“The knee-jerk answer is that I’ve always wanted to make the industry more diverse. I’m a journalist of color. I teach journalism at Newhouse, and I’m a faculty of color. But, that’s not the impact I want to make. I think diversity is an issue that’s going to work itself out. I say that because all things are driven by the audience. Helping to make the next generation of fashion journalism, true journalism — reporting and knowing your facts, not just using your subjective blogger style — is more important. Right now, we’re in the age of selfies; we’re not really getting to the heart of a good story. I think even if there are people that share my passion, as a professor, I can really make an impact with these students on a weekly basis.”
"I’m sitting at the intersection of mainstream fashion and global fashion. Because I was a fashion editor and am currently an editor-in-chief, I am someone who is in the position to tell the story of African fashion through the mainstream lens and vice versa. My heroes will always be journalists like Cathy Horyn, journalists who have impacted how we understand fashion in the states and abroad."
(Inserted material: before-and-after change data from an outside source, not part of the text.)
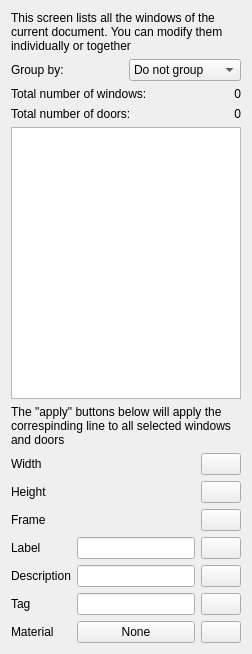
Above: dialogWindows.ui from yorikvanhavre/BIM_Workbench before the change. Below: the same form after it.
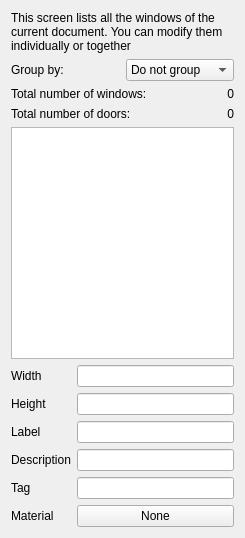
That is the form after the change. Icons and pictures are not drawn. Custom widgets are drawn as their Qt base class.

Commit message: Implemented window manager

```diff
--- a/dialogWindows.ui
+++ b/dialogWindows.ui
@@ -6,8 +6,8 @@
    <rect>
     <x>0</x>
     <y>0</y>
-    <width>252</width>
-    <height>654</height>
+    <width>245</width>
+    <height>538</height>
    </rect>
   </property>
   <property name="windowTitle">
@@ -118,25 +118,29 @@
     </layout>
    </item>
    <item>
-    <widget class="QTreeWidget" name="treeWidget">
+    <widget class="QTreeWidget" name="windows">
+     <property name="selectionMode">
+      <enum>QAbstractItemView::ExtendedSelection</enum>
+     </property>
+     <property name="columnCount">
+      <number>2</number>
+     </property>
      <attribute name="headerVisible">
       <bool>false</bool>
      </attribute>
+     <attribute name="headerStretchLastSection">
+      <bool>false</bool>
+     </attribute>
      <column>
       <property name="text">
-       <string notr="true">1</string>
+       <string notr="true">Label</string>
       </property>
      </column>
-    </widget>
-   </item>
-   <item>
-    <widget class="QLabel" name="label_14">
-     <property name="text">
-      <string>The &quot;apply&quot; buttons below will apply the correspinding line to all selected windows and doors</string>
-     </property>
-     <property name="wordWrap">
-      <bool>true</bool>
-     </property>
+     <column>
+      <property name="text">
+       <string>Tag</string>
+      </property>
+     </column>
     </widget>
    </item>
    <item>
@@ -148,20 +152,13 @@
        </property>
       </widget>
      </item>
-     <item row="3" column="0">
+     <item row="2" column="0">
       <widget class="QLabel" name="label_5">
        <property name="text">
         <string>Label</string>
        </property>
       </widget>
      </item>
-     <item row="2" column="1">
-      <widget class="Gui::QuantitySpinBox" name="quantitySpinBox_3">
-       <property name="unit" stdset="0">
-        <string notr="true"/>
-       </property>
-      </widget>
-     </item>
      <item row="1" column="0">
       <widget class="QLabel" name="label_4">
        <property name="text">
@@ -169,50 +166,33 @@
        </property>
       </widget>
      </item>
-     <item row="6" column="0">
+     <item row="5" column="0">
       <widget class="QLabel" name="label_8">
        <property name="text">
         <string>Material</string>
        </property>
       </widget>
      </item>
-     <item row="4" column="0">
+     <item row="3" column="0">
       <widget class="QLabel" name="label_6">
        <property name="text">
         <string>Description</string>
        </property>
       </widget>
      </item>
-     <item row="5" column="0">
+     <item row="4" column="0">
       <widget class="QLabel" name="label_7">
        <property name="text">
         <string>Tag</string>
        </property>
       </widget>
      </item>
-     <item row="6" column="1">
-      <widget class="QPushButton" name="pushButton">
-       <property name="text">
-        <string>None</string>
-       </property>
-      </widget>
-     </item>
-     <item row="0" column="1">
-      <widget class="Gui::QuantitySpinBox" name="quantitySpinBox">
-       <property name="unit" stdset="0">
-        <string notr="true"/>
-       </property>
-      </widget>
-     </item>
-     <item row="1" column="1">
-      <widget class="Gui::QuantitySpinBox" name="quantitySpinBox_2">
-       <property name="unit" stdset="0">
-        <string notr="true"/>
-       </property>
-      </widget>
-     </item>
      <item row="5" column="1">
-      <widget class="QLineEdit" name="lineEdit"/>
+      <widget class="QPushButton" name="windowMaterial">
+       <property name="text">
+        <string>None</string>
+       </property>
+      </widget>
      </item>
      <item row="4" column="1">
       <widget class="QLineEdit" name="lineEdit_2"/>
@@ -220,80 +200,23 @@
      <item row="3" column="1">
       <widget class="QLineEdit" name="lineEdit_3"/>
      </item>
-     <item row="2" column="0">
-      <widget class="QLabel" name="label_13">
-       <property name="text">
-        <string>Frame</string>
-       </property>
-      </widget>
+     <item row="2" column="1">
+      <widget class="QLineEdit" name="windowLabel"/>
      </item>
-     <item row="0" column="2">
-      <widget class="QPushButton" name="pushButton_2">
-       <property name="text">
-        <string/>
+     <item row="0" column="1">
+      <widget class="Gui::InputField" name="windowWidth">
+       <property name="unit" stdset="0">
+        <string notr="true"/>
        </property>
        <property name="icon">
         <iconset theme="dialog-apply"/>
        </property>
       </widget>
      </item>
-     <item row="1" column="2">
-      <widget class="QPushButton" name="pushButton_3">
-       <property name="text">
-        <string/>
-       </property>
-       <property name="icon">
-        <iconset theme="dialog-apply"/>
-       </property>
-      </widget>
-     </item>
-     <item row="2" column="2">
-      <widget class="QPushButton" name="pushButton_4">
-       <property name="text">
-        <string/>
-       </property>
-       <property name="icon">
-        <iconset theme="dialog-apply"/>
-       </property>
-      </widget>
-     </item>
-     <item row="3" column="2">
-      <widget class="QPushButton" name="pushButton_5">
-       <property name="text">
-        <string/>
-       </property>
-       <property name="icon">
-        <iconset theme="dialog-apply"/>
-       </property>
-      </widget>
-     </item>
-     <item row="4" column="2">
-      <widget class="QPushButton" name="pushButton_6">
-       <property name="text">
-        <string/>
-       </property>
-       <property name="icon">
-        <iconset theme="dialog-apply"/>
-       </property>
-      </widget>
-     </item>
-     <item row="5" column="2">
-      <widget class="QPushButton" name="pushButton_7">
-       <property name="text">
-        <string/>
-       </property>
-       <property name="icon">
-        <iconset theme="dialog-apply"/>
-       </property>
-      </widget>
-     </item>
-     <item row="6" column="2">
-      <widget class="QPushButton" name="pushButton_8">
-       <property name="text">
-        <string/>
-       </property>
-       <property name="icon">
-        <iconset theme="dialog-apply"/>
+     <item row="1" column="1">
+      <widget class="Gui::InputField" name="windowHeight">
+       <property name="unit" stdset="0">
+        <string notr="true"/>
        </property>
       </widget>
      </item>
@@ -303,9 +226,9 @@
  </widget>
  <customwidgets>
   <customwidget>
-   <class>Gui::QuantitySpinBox</class>
-   <extends>QWidget</extends>
-   <header>Gui/QuantitySpinBox.h</header>
+   <class>Gui::InputField</class>
+   <extends>QLineEdit</extends>
+   <header>Gui/InputField.h</header>
   </customwidget>
  </customwidgets>
  <resources/>
```
Left out of the diff: 33 changed lines with no effect on the pictures. The commit also changes 3 other files.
"Fatigue is my greatest daily challenge. My work life has grown too hectic for any established routines. But, the constant refrains in my schedule that anchor me physically, emotionally, and spiritually are prayer, family time, and moments of silence."